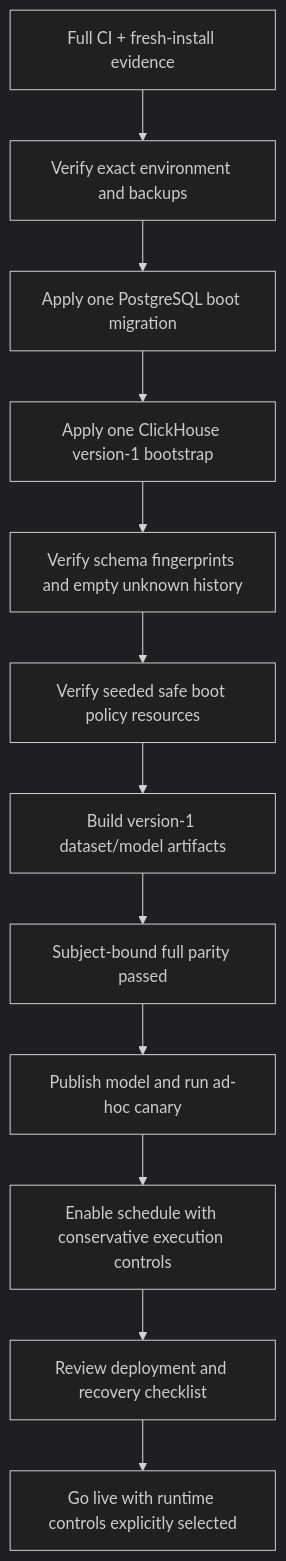
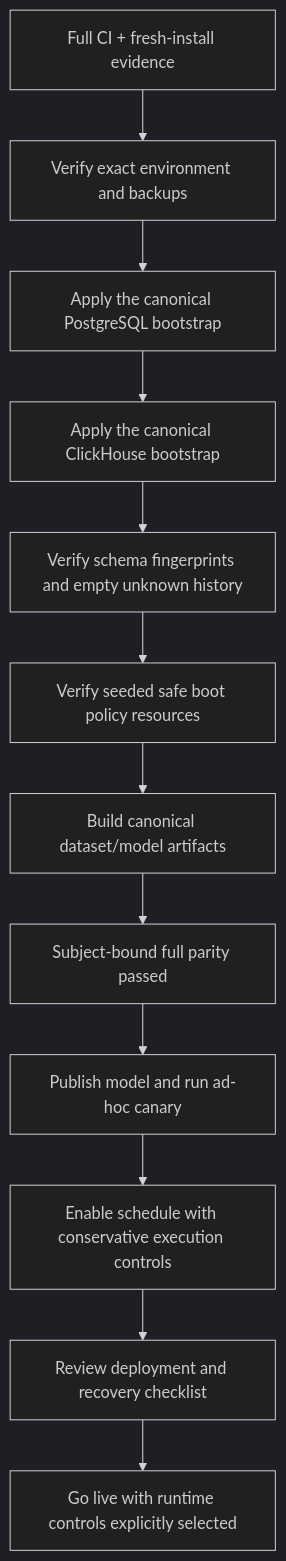
One commit to solomon-ssy/oxide-arb changed diagram 12 of 12 in docs/operations/architecture-and-design.md. Above: the diagram before and after it, drawn with Mermaid (dark theme). The commit also changed other lines of this file and 438 other files, not shown here.

````diff
--- a/docs/operations/architecture-and-design.md
+++ b/docs/operations/architecture-and-design.md
@@ -800,14 +803,14 @@
 ```mermaid
 flowchart TD
     A["Full CI + fresh-install evidence"] --> B["Verify exact environment and backups"]
-    B --> C["Apply one PostgreSQL boot migration"]
-    C --> D["Apply one ClickHouse version-1 bootstrap"]
+    B --> C["Apply the canonical PostgreSQL bootstrap"]
+    C --> D["Apply the canonical ClickHouse bootstrap"]
     D --> E["Verify schema fingerprints and empty unknown history"]
     E --> F["Verify seeded safe boot policy resources"]
-    F --> G["Build version-1 dataset/model artifacts"]
+    F --> G["Build canonical dataset/model artifacts"]
     G --> H["Subject-bound full parity passed"]
     H --> I["Publish model and run ad-hoc canary"]
     I --> J["Enable schedule with conservative execution controls"]
     J --> K["Review deployment and recovery checklist"]
     K --> L["Go live with runtime controls explicitly selected"]
 ```
````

## The problem
Word for word, give the listing above again, but drop any pictures.

## Answer below
One commit to solomon-ssy/oxide-arb changed diagram 12 of 12 in docs/operations/architecture-and-design.md. Above: the diagram before and after it, drawn with Mermaid (dark theme). The commit also changed other lines of this file and 438 other files, not shown here.

````diff
--- a/docs/operations/architecture-and-design.md
+++ b/docs/operations/architecture-and-design.md
@@ -800,14 +803,14 @@
 ```mermaid
 flowchart TD
     A["Full CI + fresh-install evidence"] --> B["Verify exact environment and backups"]
-    B --> C["Apply one PostgreSQL boot migration"]
-    C --> D["Apply one ClickHouse version-1 bootstrap"]
+    B --> C["Apply the canonical PostgreSQL bootstrap"]
+    C --> D["Apply the canonical ClickHouse bootstrap"]
     D --> E["Verify schema fingerprints and empty unknown history"]
     E --> F["Verify seeded safe boot policy resources"]
-    F --> G["Build version-1 dataset/model artifacts"]
+    F --> G["Build canonical dataset/model artifacts"]
     G --> H["Subject-bound full parity passed"]
     H --> I["Publish model and run ad-hoc canary"]
     I --> J["Enable schedule with conservative execution controls"]
     J --> K["Review deployment and recovery checklist"]
     K --> L["Go live with runtime controls explicitly selected"]
 ```
````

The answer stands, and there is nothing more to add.